Last week at CanPL.ca, Pacific FC defender Lukas MacNaughton donned his soothsayer’s hat to speculate about how games might look different when the Canadian Premier League returns.
The centre back, whose bread and butter is physicality, suggested that we might see players caught sleeping on the ball, not expecting the immediate challenge since that pressure has been absent in training. He’s not convinced we’ll see more goals (not if he has any say in the matter, at least).
So, what’s the perspective like at the other end of the pitch? FC Edmonton’s veteran striker Tomi Ameobi gave some thought to the matter this week. Will the eventual return of the CPL be a forward’s dream, with defensive systems all but absent? Or will experience prevail, and steady the ship sooner rather than later?
“I think initially it might take some getting used to,” Ameobi told CanPL.ca. “I guess timing of tackles, timing of runs, timing of first touch. But just from experience of playing the game, even when you’ve been out for a certain amount of time injured, I know it’s different, but when the game starts for myself anyway you tend to forget about everything and focus on the game.”
The 31-year-old is champing at the bit to get back to it, hoping desperately to find better scoring form after, by his own personal standards, a disappointing 2019 — four goals in 23 games for FCE. He’s pretty confident that the intensity will be sky-high from matchday one.
“Obviously what we’re going through at the minute has made things difficult for us, as players as well,” he admitted. “But I think once the games start going, it’ll just be back to business as usual. You’ll see full-blooded challenges, you’ll see guys going full tilt.
“That’s why we love the game.”
It’s been quite a long hiatus, and Ameobi is willing to admit that it was difficult at times, especially not knowing whether or not his FC Edmonton side would have anything to work towards.

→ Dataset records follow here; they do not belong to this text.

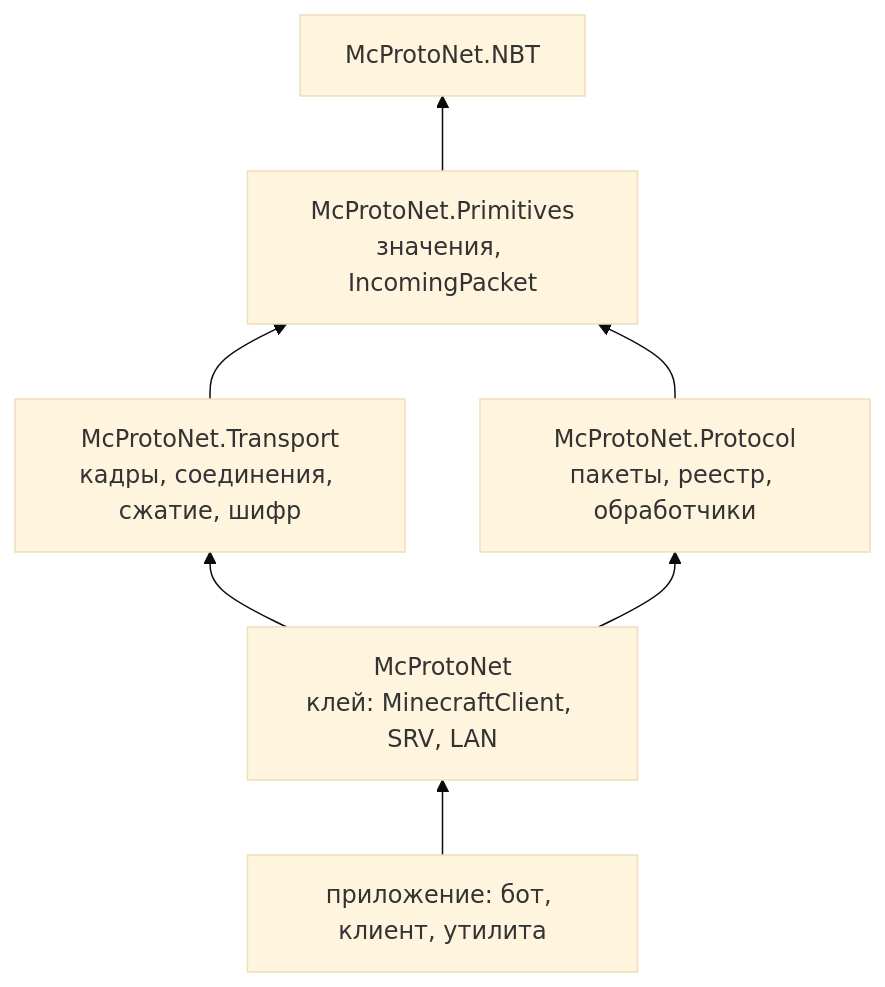
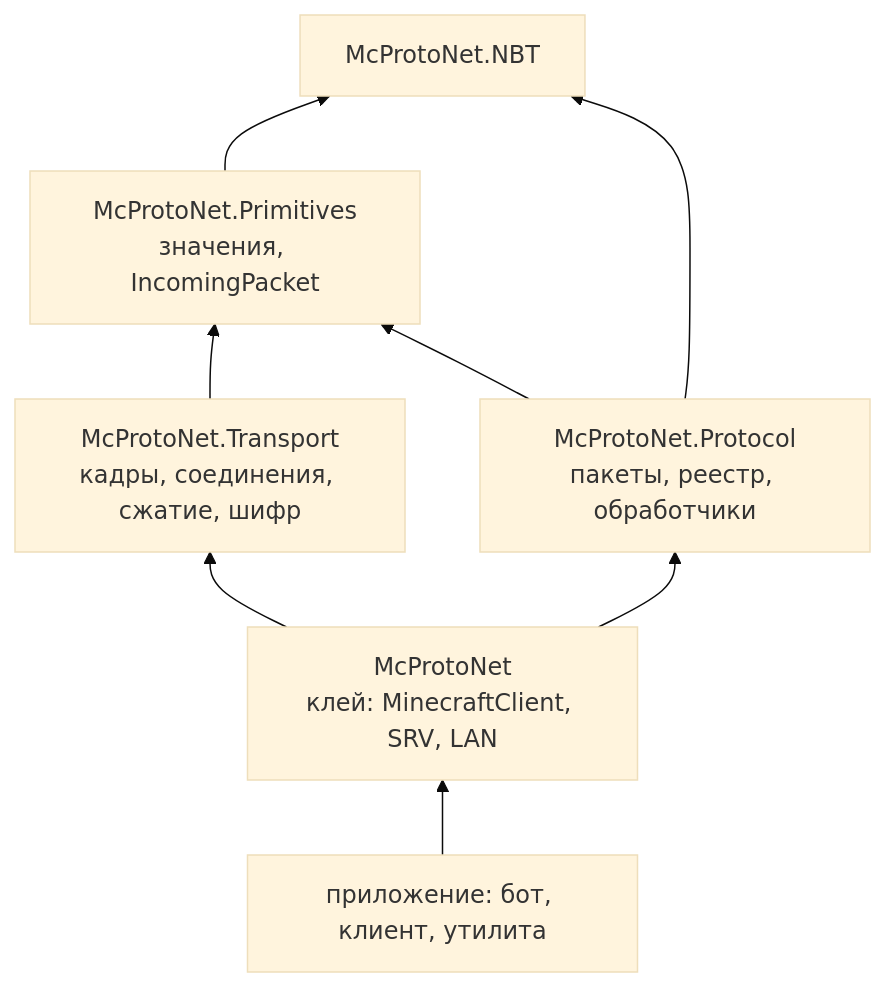
Before and after one commit to Titlehhhh/McProtoNet: the diagram in docs/site/i18n/ru/docusaurus-plugin-content-docs/current/03-architecture/02-who-knows-whom.md, drawn with Mermaid (base theme). The commit also changed 28 other files, not shown here.

````diff
--- a/docs/site/i18n/ru/docusaurus-plugin-content-docs/current/03-architecture/02-who-knows-whom.md
+++ b/docs/site/i18n/ru/docusaurus-plugin-content-docs/current/03-architecture/02-who-knows-whom.md
@@ -5,9 +5,10 @@
 ```mermaid
 flowchart BT
     app["приложение: бот, клиент, утилита"] --> glue
     glue["McProtoNet<br/>клей: MinecraftClient, SRV, LAN"] --> transport
     glue --> protocol
     transport["McProtoNet.Transport<br/>кадры, соединения, сжатие, шифр"] --> primitives
     protocol["McProtoNet.Protocol<br/>пакеты, реестр, обработчики"] --> primitives
+    protocol --> nbt
     primitives["McProtoNet.Primitives<br/>значения, IncomingPacket"] --> nbt["McProtoNet.NBT"]
 ```
````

The striker suggested that the time off affected him mentally more than it did physically.
Now that the Eddies have been training for over a month, and the group’s spirits have lifted a bit — it seems, more and more, that there could be light at the end of the tunnel with regard to kicking off the season — that love of the game has re-emerged in players like Ameobi, who’s set to play the 13th season of his pro career.
“In terms of keeping my body in good enough shape, that hasn’t been a problem. Where the problem has been for me, and I can’t really speak for any of the other guys, but it’s been more staying mentally engaged,” Ameobi explained.
“Obviously there’s been a lot of chatter here and everywhere over the last couple months with regard to a season going ahead, and there’s been days where it’s been easy for me to feel sorry for myself. Thankfully I’ve got a great support system around me, and during those times they’ve helped sort of pick me up, but getting back out on the field now, you don’t really tend to have those thoughts and those emotions as much.”
Returning to the topic of what quality of football we’re going to see once these long, socially-distanced pre-seasons culminate in competition, Ameobi concedes that tactics may not be particularly well-entrenched from day one of the season.
Again, though, Ameobi’s staunch position is that quality and experience will prevail.
“A tactical plan can’t be built overnight,” he said. We haven’t had as much time, and the pre-season games to work on those sort of things, so if and when we do get back to games, are you gonna see teams lining up differently? Potentially. Is it gonna impact on the quality of football that we saw last year? I don’t necessarily think so.”
He added: “I know tactics are important, but at the end of the day I really believe that there are some very promising players in this league with really good talent. That talent will shine through.”